There have been a significant number of improvements in engineering education in recent years in how programs are accredited. As the education of engineering students has evolved, so has the licensure process for professional engineers. If there is a belief among ASEE members that ETAC/ABET graduates should be treated as the equivalent of EAC/ABET graduates, we would recommend that ASEE request this matter be placed on the agenda for discussion by ABET’s Engineering Technology Area Delegation. NCEES would welcome the opportunity for further discussion on this topic.
Patrick Tami, PLS
ASEE Should Stand Up for ET Programs
I enjoyed Ken Burbank’s article concerning the treatment of engineering technology (ET) graduates within ASEE. From my experience, I have found the (ABET) Engineering Accreditation Commission (EAC) representatives a bit aloof when on dual visits with Engineering Technology Accreditation (ETAC) reps. I’m not sure of the reason—perhaps the greater number of academic Ph.D.s—but it is obvious.
I could have applied as a program evaluator (PEV) for EAC, but have found my interests more aligned with technology-oriented engineers. Thus, I have spent the past 25 years as an ETAC PEV and a Committee on Engineering Technology Accreditation Activities member, and am now a team chair for ETAC. I have found that ET graduates come up to speed more quickly that EAC engineers; somehow the practical experience of the ET graduate is just better.

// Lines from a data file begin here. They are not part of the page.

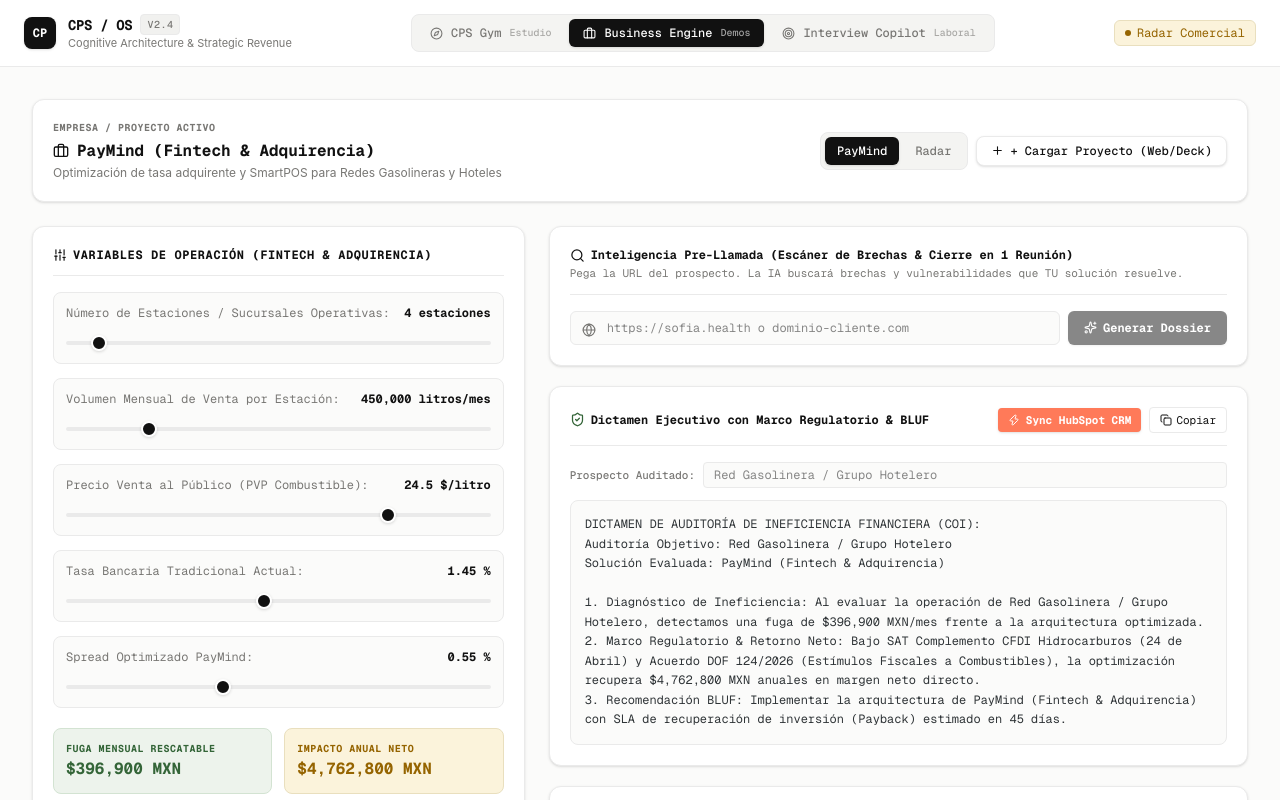
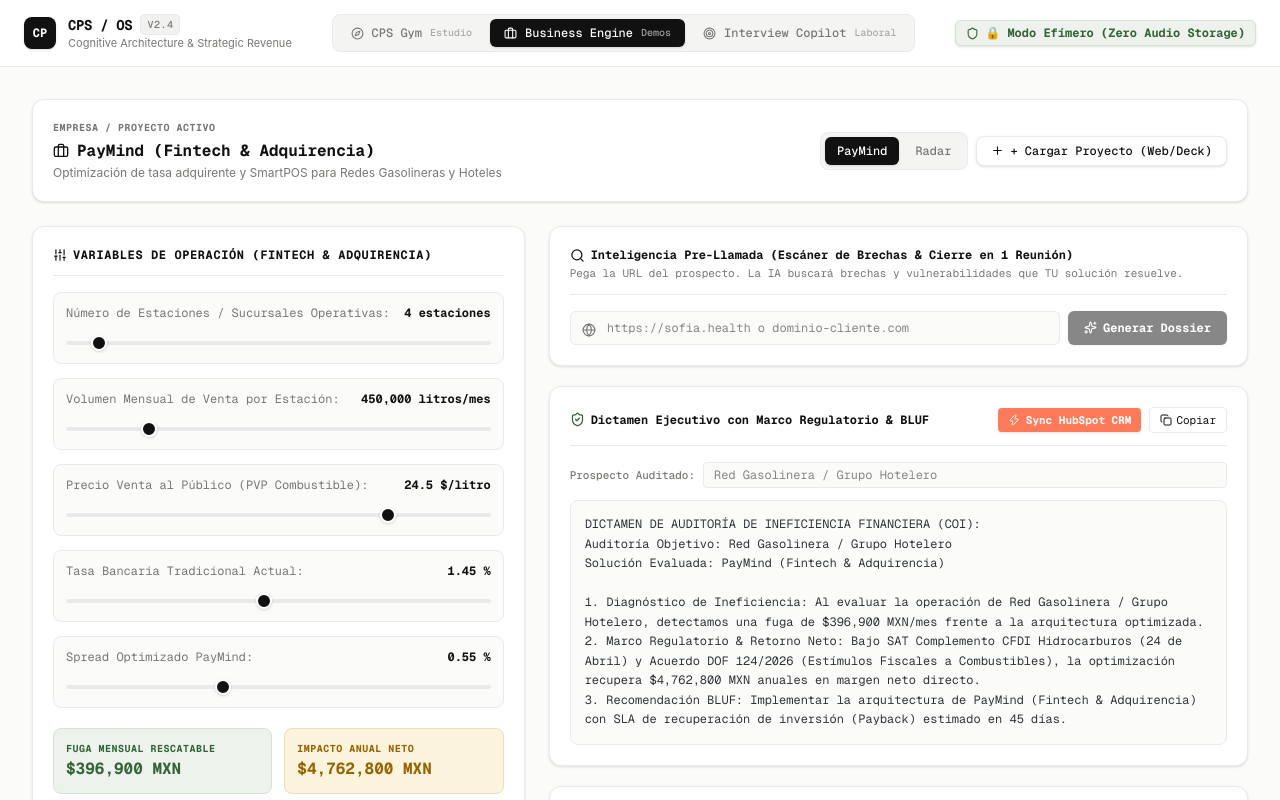
Before and after one commit to agutierrez11/cps-copilot, a Next.js app in the folder scratch/cps-copilot/: page / in a window 1280 px wide. Shown: the top 800 px of the page. Built offline with nearby package versions, Linux system fonts and the light colour scheme.

Commit message:
feat: enforce zero audio storage ephemeral RAM streaming mode for enterprise compliance

```diff
--- a/scratch/cps-copilot/src/components/topbar/Topbar.tsx
+++ b/scratch/cps-copilot/src/components/topbar/Topbar.tsx
@@ -74,24 +74,12 @@
         </button>
       </div>
 
-      {/* Context Badge */}
+      {/* Context & Privacy Badge */}
       <div className="flex items-center gap-2">
-        {activeMode === 'business' ? (
-          <div className="flex items-center gap-1.5 bg-[#FBF3DB] border border-[#E9DFBE] text-[#956400] text-xs px-2.5 py-1 rounded-md font-mono">
-            <span className="w-1.5 h-1.5 rounded-full bg-[#956400]"></span>
-            <span>{activeProfileName}</span>
-          </div>
-        ) : activeMode === 'interview' ? (
-          <div className="flex items-center gap-1.5 bg-[#E1F3FE] border border-[#C6E4F8] text-[#1F6C9F] text-xs px-2.5 py-1 rounded-md font-mono">
-            <span className="w-1.5 h-1.5 rounded-full bg-[#1F6C9F]"></span>
-            <span>Modo Asesor C-Level</span>
-          </div>
-        ) : (
-          <div className="flex items-center gap-1.5 bg-[#EDF3EC] border border-[#D3E3D2] text-[#346538] text-xs px-2.5 py-1 rounded-md font-mono">
-            <span className="w-1.5 h-1.5 rounded-full bg-[#346538]"></span>
-            <span>Agnóstico</span>
-          </div>
-        )}
+        <div className="flex items-center gap-1.5 bg-[#EDF3EC] border border-[#D3E3D2] text-[#346538] text-xs px-2.5 py-1 rounded-md font-mono shadow-sm" title="Procesamiento en memoria RAM volátil sin almacenamiento de audio en disco ni bots en la llamada">
+          <Shield size={13} className="text-[#346538]" />
+          <span className="font-bold">🔒 Modo Efímero (Zero Audio Storage)</span>
+        </div>
       </div>
     </header>
   );
```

It would be nice to see ASEE take a stronger position on the benefits of the ET programs. Otherwise we are doing the ET graduate a disservice.